Originally, the CDC’s COVID-19 data tracker had recorded 1,755 deaths in children aged 0 to 17 from the start of the pandemic, and suggested that a greater percentage of child deaths were occurring earlier this year due to the advent of the COVID Omicron variant; during the first 10 weeks of 2022, the CDC noted that 738 children had died from the virus.
However, after the date tracker’s computer error was resolved, the CDC’s child figures overall dropped by 23.7 percent, with the total number of COVID fatalities from the start of the pandemic dropping to 1,339.
“On March 15, 2022, data on deaths were adjusted after resolving a coding logic error. This resulted in decreased death counts across all demographic categories,” a CDC spokesperson said.
The error had, in turn, caused several media outlets – such as The Guardian and The New York Post – to inadvertently utilize inaccurate statistics for articles published just last week due to information they had pulled from the CDC’s data tracker. Both papers had reported that the Omicron COVID variant in 2022 had been responsible for nearly one-third of all child deaths since the beginning of the pandemic.
Since the CDC’s announcement Wednesday, The Guardian has since updated their article to reflect the new statistics reported by the CDC; while previously claiming that “As many a third of all child deaths from COVID in the US have occurred during the Omicron surge of the pandemic,” they have now revised that number to 20 percent.
This isn’t the first gaffe on the CDC’s part when it comes to COVID-related data transparency.

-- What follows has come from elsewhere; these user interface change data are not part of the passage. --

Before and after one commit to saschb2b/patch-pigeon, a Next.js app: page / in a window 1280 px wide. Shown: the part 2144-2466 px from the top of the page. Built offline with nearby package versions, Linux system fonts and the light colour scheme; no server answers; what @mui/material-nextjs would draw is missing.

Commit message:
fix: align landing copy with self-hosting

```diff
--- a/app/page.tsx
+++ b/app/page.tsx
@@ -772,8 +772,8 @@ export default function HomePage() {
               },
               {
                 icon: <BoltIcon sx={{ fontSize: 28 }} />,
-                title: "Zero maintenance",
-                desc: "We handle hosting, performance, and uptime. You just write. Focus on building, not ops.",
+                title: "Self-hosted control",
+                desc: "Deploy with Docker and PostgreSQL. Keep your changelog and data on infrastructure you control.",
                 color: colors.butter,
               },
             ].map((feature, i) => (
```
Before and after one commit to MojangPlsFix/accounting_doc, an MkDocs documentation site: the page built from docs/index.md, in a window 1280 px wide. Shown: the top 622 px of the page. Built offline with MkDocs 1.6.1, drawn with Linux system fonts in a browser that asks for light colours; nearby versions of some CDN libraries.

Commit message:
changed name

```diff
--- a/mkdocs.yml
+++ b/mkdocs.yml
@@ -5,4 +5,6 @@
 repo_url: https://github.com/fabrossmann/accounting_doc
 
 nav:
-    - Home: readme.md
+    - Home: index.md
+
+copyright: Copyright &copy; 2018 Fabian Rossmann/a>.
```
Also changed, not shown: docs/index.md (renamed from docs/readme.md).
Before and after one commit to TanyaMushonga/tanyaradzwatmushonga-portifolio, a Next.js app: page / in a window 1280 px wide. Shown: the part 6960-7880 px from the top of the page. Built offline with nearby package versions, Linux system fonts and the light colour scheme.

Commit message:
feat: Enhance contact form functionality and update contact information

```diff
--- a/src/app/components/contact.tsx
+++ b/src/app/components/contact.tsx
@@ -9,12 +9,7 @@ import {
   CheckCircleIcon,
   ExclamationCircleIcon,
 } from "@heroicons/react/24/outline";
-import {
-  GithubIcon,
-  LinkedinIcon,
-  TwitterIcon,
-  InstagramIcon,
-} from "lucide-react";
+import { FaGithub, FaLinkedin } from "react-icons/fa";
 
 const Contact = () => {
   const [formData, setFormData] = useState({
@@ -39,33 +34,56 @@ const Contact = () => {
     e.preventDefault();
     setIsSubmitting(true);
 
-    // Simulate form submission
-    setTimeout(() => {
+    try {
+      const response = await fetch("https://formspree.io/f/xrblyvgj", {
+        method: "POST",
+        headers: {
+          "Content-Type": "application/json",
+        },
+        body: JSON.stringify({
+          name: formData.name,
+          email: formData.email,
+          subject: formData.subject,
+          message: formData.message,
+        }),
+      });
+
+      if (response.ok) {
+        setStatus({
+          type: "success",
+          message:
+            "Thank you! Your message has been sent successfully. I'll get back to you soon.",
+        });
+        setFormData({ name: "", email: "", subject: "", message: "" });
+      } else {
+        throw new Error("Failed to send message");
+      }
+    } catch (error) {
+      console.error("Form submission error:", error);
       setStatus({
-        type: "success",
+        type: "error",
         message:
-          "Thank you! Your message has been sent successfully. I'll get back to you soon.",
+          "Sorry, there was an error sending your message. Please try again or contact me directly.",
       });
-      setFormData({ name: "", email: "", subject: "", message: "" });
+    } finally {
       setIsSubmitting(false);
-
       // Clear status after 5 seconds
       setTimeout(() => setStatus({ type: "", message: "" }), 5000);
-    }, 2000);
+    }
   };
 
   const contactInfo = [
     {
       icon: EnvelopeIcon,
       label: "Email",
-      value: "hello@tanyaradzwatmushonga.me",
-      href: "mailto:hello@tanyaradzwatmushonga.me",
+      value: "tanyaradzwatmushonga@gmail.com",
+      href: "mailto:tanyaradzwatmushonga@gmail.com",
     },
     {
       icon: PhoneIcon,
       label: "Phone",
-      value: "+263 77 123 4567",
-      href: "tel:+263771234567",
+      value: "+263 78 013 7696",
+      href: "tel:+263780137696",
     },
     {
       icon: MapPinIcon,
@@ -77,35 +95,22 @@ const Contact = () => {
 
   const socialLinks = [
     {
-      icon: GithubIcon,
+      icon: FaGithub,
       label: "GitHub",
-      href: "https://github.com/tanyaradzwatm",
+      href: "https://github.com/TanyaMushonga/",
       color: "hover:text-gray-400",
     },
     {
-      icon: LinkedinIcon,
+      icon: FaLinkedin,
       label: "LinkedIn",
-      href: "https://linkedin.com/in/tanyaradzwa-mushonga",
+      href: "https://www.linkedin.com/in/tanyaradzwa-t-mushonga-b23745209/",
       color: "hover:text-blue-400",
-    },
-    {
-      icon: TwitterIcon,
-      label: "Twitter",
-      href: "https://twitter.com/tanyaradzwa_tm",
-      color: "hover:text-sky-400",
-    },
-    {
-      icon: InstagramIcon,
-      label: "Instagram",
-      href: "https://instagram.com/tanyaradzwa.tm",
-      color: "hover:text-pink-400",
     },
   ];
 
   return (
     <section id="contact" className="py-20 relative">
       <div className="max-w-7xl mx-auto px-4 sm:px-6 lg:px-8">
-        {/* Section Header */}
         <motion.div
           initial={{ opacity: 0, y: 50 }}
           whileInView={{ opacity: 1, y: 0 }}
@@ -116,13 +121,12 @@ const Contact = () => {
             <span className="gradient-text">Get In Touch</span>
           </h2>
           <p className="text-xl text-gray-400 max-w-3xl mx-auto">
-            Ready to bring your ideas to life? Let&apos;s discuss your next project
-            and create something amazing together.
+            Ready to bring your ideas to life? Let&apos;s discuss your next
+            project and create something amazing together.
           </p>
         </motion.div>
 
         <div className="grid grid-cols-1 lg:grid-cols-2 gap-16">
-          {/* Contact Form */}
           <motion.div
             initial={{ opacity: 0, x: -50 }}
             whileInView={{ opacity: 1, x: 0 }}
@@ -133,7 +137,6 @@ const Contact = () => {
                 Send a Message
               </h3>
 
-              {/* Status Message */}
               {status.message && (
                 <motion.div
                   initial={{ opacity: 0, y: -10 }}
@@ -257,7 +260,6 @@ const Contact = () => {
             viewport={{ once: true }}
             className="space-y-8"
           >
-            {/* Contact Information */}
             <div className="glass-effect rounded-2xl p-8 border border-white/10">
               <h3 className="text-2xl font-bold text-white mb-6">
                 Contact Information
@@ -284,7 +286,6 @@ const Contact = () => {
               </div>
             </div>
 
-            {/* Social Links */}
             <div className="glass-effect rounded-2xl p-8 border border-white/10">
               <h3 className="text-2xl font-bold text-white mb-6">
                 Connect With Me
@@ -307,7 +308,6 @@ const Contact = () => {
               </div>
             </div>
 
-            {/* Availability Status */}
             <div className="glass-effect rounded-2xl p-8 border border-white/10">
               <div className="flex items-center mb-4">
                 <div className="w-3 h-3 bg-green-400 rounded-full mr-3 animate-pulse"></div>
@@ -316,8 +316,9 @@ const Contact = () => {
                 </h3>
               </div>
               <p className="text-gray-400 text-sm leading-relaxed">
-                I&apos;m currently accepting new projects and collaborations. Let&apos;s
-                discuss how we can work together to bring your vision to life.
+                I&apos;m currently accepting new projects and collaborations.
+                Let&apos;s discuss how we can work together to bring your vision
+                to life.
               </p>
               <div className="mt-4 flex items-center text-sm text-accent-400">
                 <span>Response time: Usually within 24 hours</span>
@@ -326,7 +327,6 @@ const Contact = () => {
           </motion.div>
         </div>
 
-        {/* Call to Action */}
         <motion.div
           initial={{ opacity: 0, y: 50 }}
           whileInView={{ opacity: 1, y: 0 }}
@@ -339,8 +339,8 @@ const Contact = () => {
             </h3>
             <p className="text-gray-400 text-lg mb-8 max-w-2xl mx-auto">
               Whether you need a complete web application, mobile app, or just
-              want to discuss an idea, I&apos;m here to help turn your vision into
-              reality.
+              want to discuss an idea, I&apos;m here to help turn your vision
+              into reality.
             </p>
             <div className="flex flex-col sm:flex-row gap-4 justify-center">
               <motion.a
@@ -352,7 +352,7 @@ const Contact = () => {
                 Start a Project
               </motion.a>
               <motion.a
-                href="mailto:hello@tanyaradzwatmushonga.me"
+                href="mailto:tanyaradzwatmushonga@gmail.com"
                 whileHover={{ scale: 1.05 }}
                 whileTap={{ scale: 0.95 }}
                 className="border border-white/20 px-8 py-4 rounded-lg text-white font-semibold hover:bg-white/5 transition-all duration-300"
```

The agency faced criticism in February after it was reported that it had been keeping large amounts of data related to COVID-19 from the American public, claiming to have done so because they feared it would be “misinterpreted,” and lead to “vaccine hesitancy.”